Dorsiflexion is when the forefoot is kept up by the tibialis anterior upon and at touchdown.

Since most recreational runners wear cushioned heeled running shoes, these runners have an inclination for high dorsiflexion at touchdown; whereas a flatter, minimalist running shoe, or barefoot running will place the foot in a favorable position that reduces dorsiflexion at touchdown.

  • Tscharner at el., (2003) found that barefoot runners who were shod-heel strikers had less shin EMG activity compared to runners in a cushioned running shoe, implying that the shins are more restful during barefoot running which may prevent shin splints.

Overall, between running barefoot and running in shoes, the significant difference in muscular events occurred prior to touchdown. Why?

In barefoot running, the sensitive plantar skin is exposed and a forefoot strike is utilized to diminish impact, especially under the heel (Robbins and Hanna, 1987). To avoid heel strike and allow initial contact on the forefoot, the forefoot is not kept up by the shin muscles at touchdown, resulting in less muscular activity at the shin.

Running shoes however, causes a runner to use dorsiflexion to heel strike, which is responsible for the higher muscular activity in the shins. –the researchers indicated that this muscular activity must be executed rapidly at impact to release the forefoot.

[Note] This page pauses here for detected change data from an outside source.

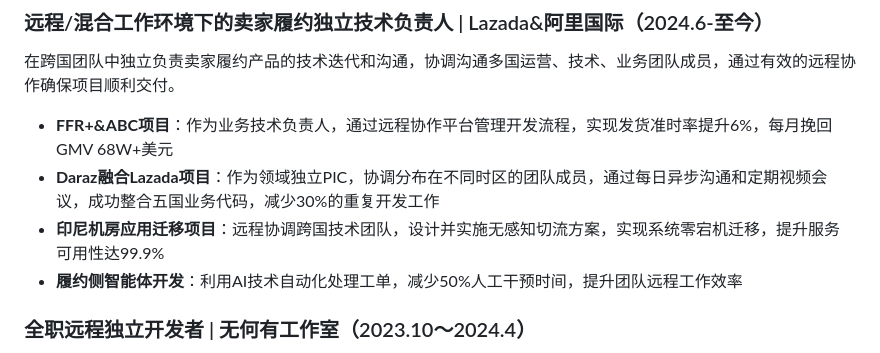
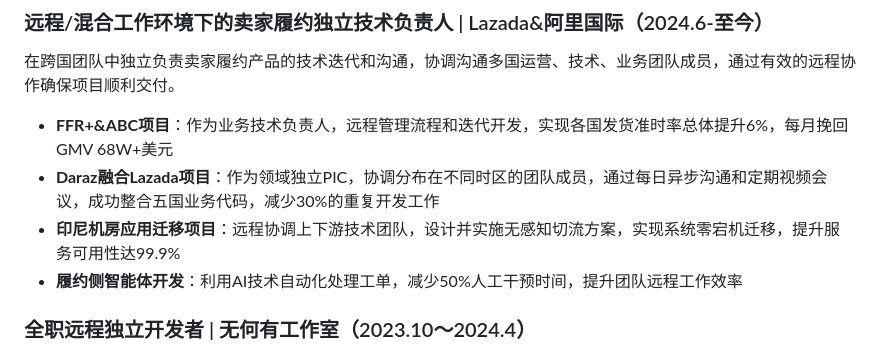
Before and after one commit to petterobam/info, a Markdown page: RESUME-zh.md, the part around the change. Drawn GitHub-style.

```diff
--- a/RESUME-zh.md
+++ b/RESUME-zh.md
@@ -35,9 +35,9 @@
 
 在跨国团队中独立负责卖家履约产品的技术迭代和沟通，协调沟通多国运营、技术、业务团队成员，通过有效的远程协作确保项目顺利交付。
 
-- **FFR+&ABC项目**：作为业务技术负责人，通过远程协作平台管理开发流程，实现发货准时率提升6%，每月挽回GMV 68W+美元
+- **FFR+&ABC项目**：作为业务技术负责人，远程管理流程和迭代开发，实现各国发货准时率总体提升6%，每月挽回GMV 68W+美元
 - **Daraz融合Lazada项目**：作为领域独立PIC，协调分布在不同时区的团队成员，通过每日异步沟通和定期视频会议，成功整合五国业务代码，减少30%的重复开发工作
-- **印尼机房应用迁移项目**：远程协调跨国技术团队，设计并实施无感知切流方案，实现系统零宕机迁移，提升服务可用性达99.9%
+- **印尼机房应用迁移项目**：远程协调上下游技术团队，设计并实施无感知切流方案，实现系统零宕机迁移，提升服务可用性达99.9%
 - **履约侧智能体开发**：利用AI技术自动化处理工单，减少50%人工干预时间，提升团队远程工作效率
 
 ### 全职远程独立开发者 | 无何有工作室（2023.10～2024.4）
```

The finding makes it inconceivable to believe that the modern running shoe is unacceptable for shin pain management. If you have shin splints, try running barefoot, or in minimalist shoes and give your shins a rest by devising the ability to NOT lift up your forefoot upon touchdown.

Click here for examples on minimalist shoes that resemble being barefoot.

More From Run Forefoot:

Ankle Dorsiflexion at Touchdown – What it is and why it leads to injury.

High Arches – If you have high archers, find out the proper way to run without injury.

Why Run Faster – Discover how you actually save more energy when you run faster than your comfort pace.

Maintaining Good Form – Tips on how to prevent your form from breaking down.


References:

Robbins, SE and Hanna, AM. Running-related injury prevention through barefoot adaptations. Med Sci Sport Exerc, 1987; 19(2):148-56.

Tscharner et al. Changes in EMG signals for the muscle tibialis anterior while running barefoot or with shoes resolved by non-linearly scaled wavelets. J Biomech, 2003; 36,1169-1176.

Bretta Riches

Bretta Riches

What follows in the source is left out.